But his early release was opposed by relatives of the victims, as well as King County Prosecutor Dan Satterberg and Congressman Dave Reichert — who as a King County sheriff’s detective investigated the murders.

Pauley was 21 when he and Scott C. Smith killed three people at the Barn Door Tavern on June 12, 1980.

Slain were night manager Loran Dowell; bartender Robert Pierre; and Linda Burford, Pierre’s girlfriend and a former waitress. Burford was raped and left hanging by her neck from a railing, while Dowell and Pierre were tied up in the tavern’s walk-in cooler and shot in the head, authorities said.

Two other women were choked with electrical cords and left for dead in the women’s restroom, but they survived.

While in prison, Pauley has been a relatively trouble-free inmate. He has regularly worked, attended school, mentored other inmates and participated in religious activities, according to testimony during a board hearing in January.

Under state law, the Indeterminate Sentencing Review Board sets a minimum sentence for offenders ordered to prison before July 1, 1984, when Washington overhauled its criminal-sentencing system.

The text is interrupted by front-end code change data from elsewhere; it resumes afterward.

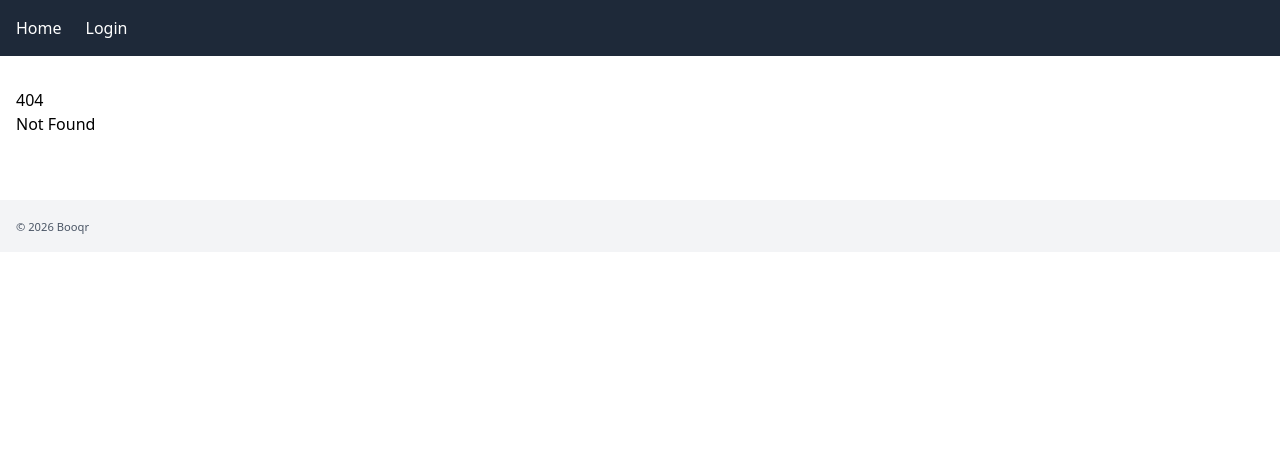
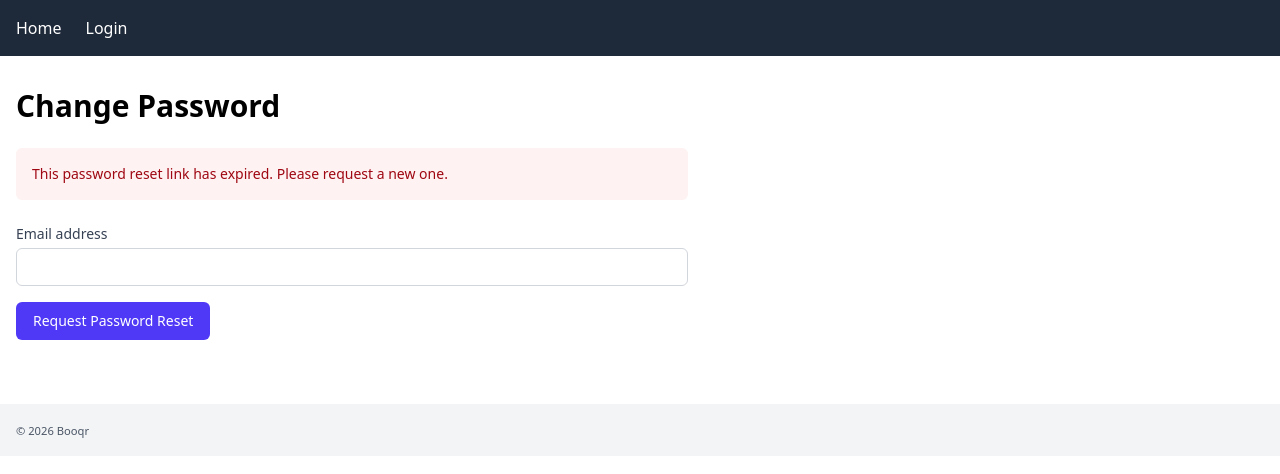
Before and after one commit to klinkby/booqr-app, a SvelteKit app: page /change-password in a window 1280 px wide. Before the commit this address had no page. Shown: the top 474 px of the page. Built offline with nearby package versions, Linux system fonts and the light colour scheme.

Commit message:
feat: password change

```diff
--- /dev/null
+++ b/src/routes/change-password/+page.svelte
@@ -0,0 +1,114 @@
+<script>
+	import { Form, PasswordReset } from '$lib';
+	import { goto } from '$app/navigation';
+	import { page } from '$app/stores';
+
+	let password = $state('');
+	let confirmPassword = $state('');
+	let error = $state(null);
+	let loading = $state(false);
+
+	const passwordPattern = /^(?=(.*[0-9]))(?=.*[!@#$%^&*()\[\]{}\-_+=~`|:;"'<>,./?])(?=.*[a-z])(?=(.*[A-Z])).{8,}$/;
+
+	let expires = $derived($page.url.searchParams.get('expires'));
+
+	let expired = $derived(() => {
+		if (!expires) return true;
+		return new Date(expires + 'Z') <= new Date();
+	});
+
+	async function handleSubmit() {
+		error = null;
+
+		if (password !== confirmPassword) {
+			error = 'Passwords do not match.';
+			return;
+		}
+
+		if (!passwordPattern.test(password)) {
+			error = 'Password must be at least 8 characters and include uppercase, lowercase, a number, and a special character.';
+			return;
+		}
+
+		loading = true;
+		try {
+			const query = $page.url.search;
+			const response = await fetch(`/api/users/change-password${query}`, {
+				method: 'POST',
+				headers: { 'Content-Type': 'application/json' },
+				body: JSON.stringify({ password }),
+			});
+
+			if (!response.ok) {
+				if (response.status === 400) {
+					throw new Error('Invalid or expired password reset link.');
+				}
+				throw new Error('Failed to change password. Please try again.');
+			}
+
+			password = '';
+			confirmPassword = '';
+			await goto('/login');
+		} catch (err) {
+			if (import.meta.env.DEV) {
+				console.error('Failed to change password:', err);
+			}
+			error = err.message || 'Failed to change password. Please try again.';
+		} finally {
+			loading = false;
+		}
+	}
+</script>
+
+<div>
+	<h1 class="text-3xl font-bold mb-6">Change Password</h1>
+
+	<div class="max-w-2xl">
+		{#if expired()}
+			<div role="alert" class="rounded-md bg-red-50 p-4 mb-6">
+				<p class="text-sm text-red-800">This password reset link has expired. Please request a new one.</p>
+			</div>
+			<PasswordReset />
+		{:else}
+			<Form
+				legend="Change your password"
+				{error}
+				{loading}
+				submitLabel="Change Password"
+				onsubmit={handleSubmit}
+			>
+				<div>
+					<label for="password" class="block text-sm font-medium text-gray-700 mb-1">
+						New password
+					</label>
+					<input
+						id="password"
+						name="password"
+						type="password"
+						required
+						minlength="8"
+						autocomplete="new-password"
+						bind:value={password}
+						class="block w-full px-3 py-2 border border-gray-300 rounded-md focus:outline-none focus:ring-indigo-500 focus:border-indigo-500 sm:text-sm"
+					/>
+				</div>
+
+				<div>
+					<label for="confirm-password" class="block text-sm font-medium text-gray-700 mb-1">
+						Confirm new password
+					</label>
+					<input
+						id="confirm-password"
+						name="confirm-password"
+						type="password"
+						required
+						minlength="8"
+						autocomplete="new-password"
+						bind:value={confirmPassword}
+						class="block w-full px-3 py-2 border border-gray-300 rounded-md focus:outline-none focus:ring-indigo-500 focus:border-indigo-500 sm:text-sm"
+					/>
+				</div>
+			</Form>
+		{/if}
+	</div>
+</div>
```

Pauley was convicted of three counts of first-degree murder, and sentences for two of the counts are to run consecutively. When he was sentenced, the trial judge did not make a recommendation as to a minimum term.

Pauley entered prison in 1981, and with time off his sentence for good behavior, finished serving his first murder term in 1999, according to the King County Prosecutor’s Office.

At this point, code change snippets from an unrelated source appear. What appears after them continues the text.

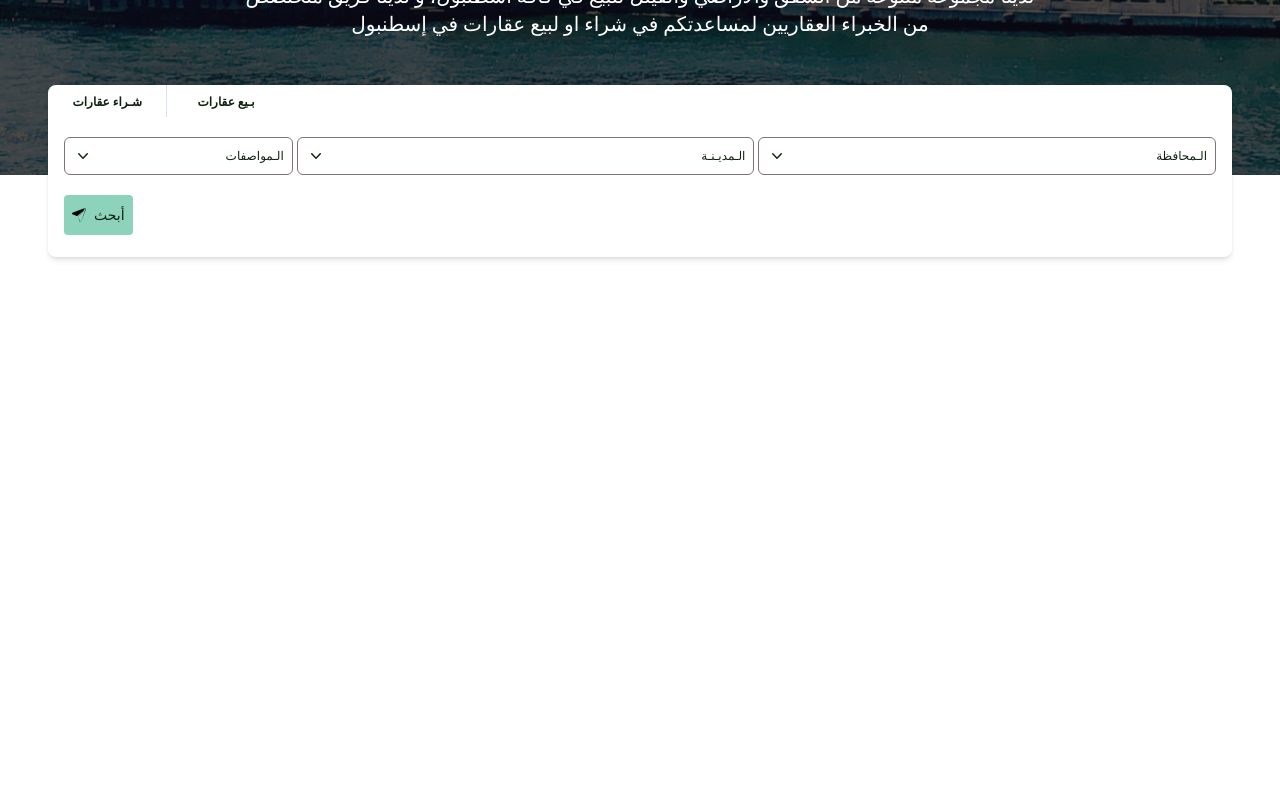
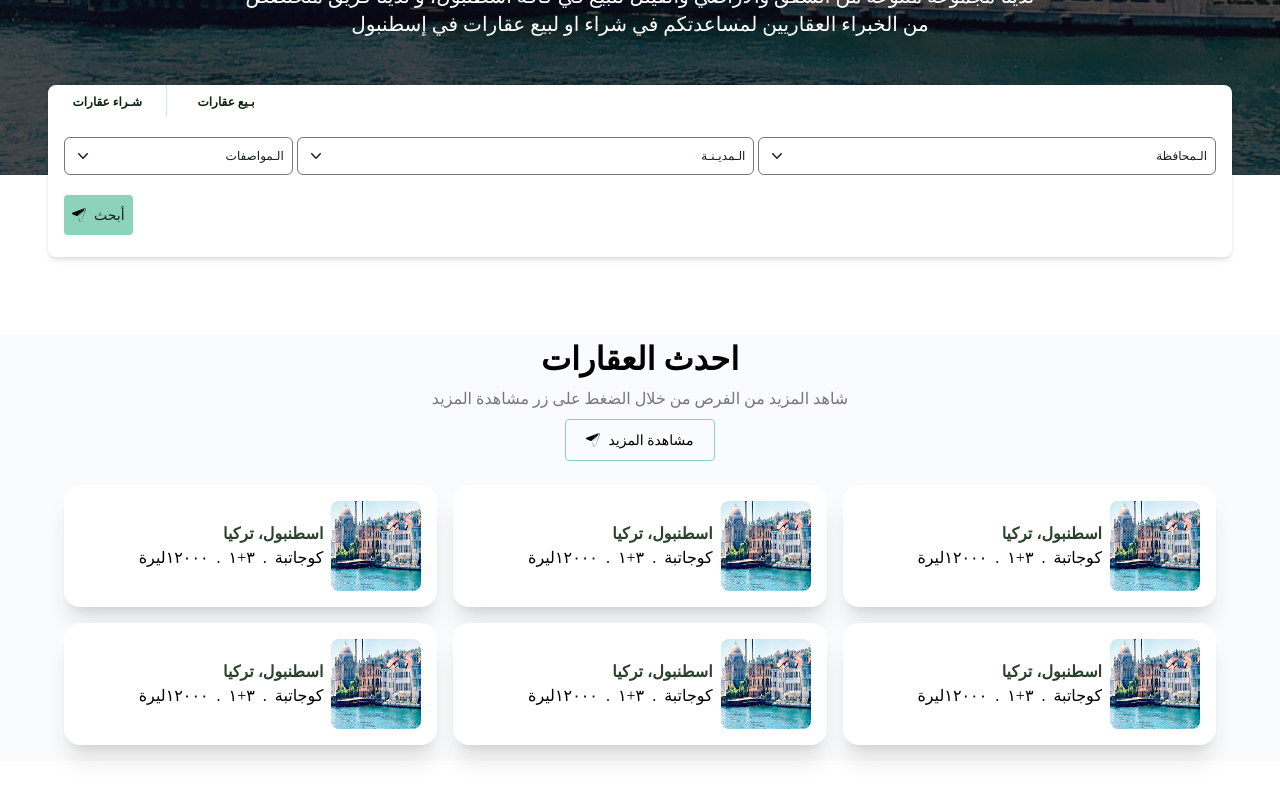
Before and after one commit to MayceAlazzawi/realstates-react-tailwind, a React (Create React App) app: page / in a window 1280 px wide. Shown: the part 426-1226 px from the top of the page. Before the commit the page ends 800 px from the top, so only its background shows below. Built offline with nearby package versions, Linux system fonts and the light colour scheme.

Commit message:
adding cards

```diff
--- a/src/App.tsx
+++ b/src/App.tsx
@@ -10,7 +10,7 @@ const App: FC = () => {
   return (
     <div className="App font-body  flex justify-center items-center  flex-col">
       <Hero />
-      {/* <Container /> */}
+      <Container />
     </div>
   );
 };
--- a/src/components/section2/Container.tsx
+++ b/src/components/section2/Container.tsx
@@ -10,41 +10,38 @@ export function Container(props: Props) {
     return "hi";
   };
   return (
-    <div className="m-40 w-full p-4 ">
-      <div className=" 1 flex flex-row justify-between items-center">
-        <div className=" px-8">
+    <div className="max-w-screen-xl px-4 mx-auto lg:px-12 w-full mt-[200px] md:m-40 bg-[#fafbfc]">
+      <div className="flex flex-row justify-between items-center flex-col">
+        <div className="bg-mintLight  px-8 flex justify-center items-center flex-col gap-1">
+          <h2 className="text-[32px] font-semibold ">احدث العقارات</h2>
+          <p className="text-[16px] font-[400] text-gray flex justify-center items-center text-center">
+            شاهد المزيد من الفرص من خلال الضغط على زر مشاهدة المزيد
+          </p>
+        </div>
+        <div className=" p-2 px-8">
           <Button
             bgBtn={"[#fff]"}
             textSize={"[14px]"}
             color={"darkGreen"}
             fontWeight={"[500]"}
-            border={"border"}
+            border={"border border-mint"}
             width={"[85px]"}
             m={" m-[0px]"}
             p={"p-[20px]"}
             children={"مشاهدة المزيد"}
             onClick={clickHandler}
             icon={Send}
-            other={"border border-mint "}
           />
         </div>
-        <div className="bg-mintLight text-right px-8">
-          <h2 className="text-[32px] font-semibold ">احدث العقارات</h2>{" "}
-          <p className="text-[16px] font-[400] text-gray ">
-            شاهد المزيد من الفرص من خلال الضغط على زر مشاهدة المزيد
-          </p>
-        </div>
       </div>
-      <div className=" grid grid-cols-3 gap-4 p-4">
-        <div className=" ">
-          <Card />
-        </div>
-        <div className=" ">
-          <Card />
-        </div>
-        <div className=" ">
-          <Card />
-        </div>
+      <div className=" grid grid-cols-2 gap-4 md:grid-cols-3  md:p-4">
+        <Card />
+        <Card />
+
+        <Card />
+        <Card />
+        <Card />
+        <Card />
       </div>
     </div>
   );
--- a/src/components/section2/card.tsx
+++ b/src/components/section2/card.tsx
@@ -6,42 +6,25 @@ export interface Props {}
 export const Card = (rops: Props) => {
   return (
     <div className="">
-      {/* <a
-        href="#"
-        className="flex flex-col justify-end items-center bg-white border border-gray-200 rounded-lg shadow md:flex-row  hover:bg-gray-100 dark:border-gray-700 dark:bg-gray-800 dark:hover:bg-gray-700 flex text-right h-[90px] p-[6px] max-w-max items-center"
-      >
-        <div className="w-full md:w-1/3 h-full md:m-2 md:mr-0 rounded-lg flex justify-center items-center">
+      <div className="flex  md:p-[16px] flex-col gap-2 md:flex-row items-center rounded-[16px] bg-[#fff] shadow-xl p-2 md:justify-right md:flex-row-reverse md:justify-start">
+        <div className="img">
           <img
-            className=" w-full rounded-lg h-full p-1 md:pr-0"
+            className="w-full h-[90px] md:w-[90px] md:h-[90px] rounded-lg  md:pr-0"
             src={Hero0}
             alt=""
           />
         </div>
-        <div className="flex flex-col justify-between ">
-          <h5 className="mb-2 text-[16px] mdt:text-[16px] font-semibold tracking-tight text-[#547e6f] dark:text-white">
+        <div className="bg-[#0000] text-center md:text-right">
+          <div className=" font-semibold text-[16px]  text-[#183118eb] dark:text-gray-400">
             اسطنبول، تركيا
-          </h5>
-          <p className="mb-3 font-light text-[14px] flex flex-col md:flex-row text-gray-700 dark:text-gray-400">
-            <span>كوجاتبة</span> <span>3 + 1</span>
-            <span> 1000000ليرة </span>
-          </p>
-        </div>
-      </a> */}
-      <div className="flex flex-col md:flex-row items-center rounded-lg shadow-lg p-2 md:justify-right md:flex-row-reverse md:justify-start">
-        <div className="img md:w-1/3">
-          <img
-            className=" w-full rounded-lg h-full p-1 md:pr-0"
-            src={Hero0}
-            alt=""
-          />
-        </div>
-        <div className="info flex flex-col text-right">
-          <h5 className=" text-[16px] mdt:text-[16px] font-semibold  tracking-tight  text-[#547e6f] dark:text-white">
-            اسطنبول، تركيا
-          </h5>
-          <p className="  font-light text-[14px] flex flex-col md:flex-row text-gray-700 dark:text-gray-400"></p>
-          <span>كوجاتبة</span> <span>3 + 1</span>
-          <span className=""> 1000000 ليرة</span>
+          </div>
+          <div className="2 flex md:gap-2 flex-col md:flex-row md:justify-between flex-col-reverse  ">
+            <span>١٢٠٠٠ليرة</span>
+            <span>. </span>
+            <span> ٣+١ </span>
+            <span>. </span>
+            <span>كوجاتبة </span>
+          </div>
         </div>
       </div>
     </div>
```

He is now serving the consecutive sentences for the other two counts.

Smith, Pauley’s co-defendant, was sentenced to five life terms after being convicted of three murder counts and two assault counts. He is not being considered for early release.

During the January board hearing at the Monroe Correctional Complex, Pauley apologized and blamed drugs, alcohol and depression for the murders. He said he made an impulse decision to shoot the two men in the cooler, but fingered his accomplice, Smith, for the third murder.

In its ruling this week, the board noted Pauley, when asked why he shot the victims who were already tied up, indicated he “panicked.”

Angie Dowell, whose father was killed and mother left for dead in the tavern, was among those opposed to Pauley’s early release. She attended Tuesday’s hearing but was not allowed to speak.

“I realize 35 years is a long time,” she said after the January hearing. “It wasn’t long enough.”

Dowell said Pauley failed to take “full responsibility” for the killings, instead offering scant details of what transpired inside the Barn Door Tavern and claiming a panicked decision led to the murders.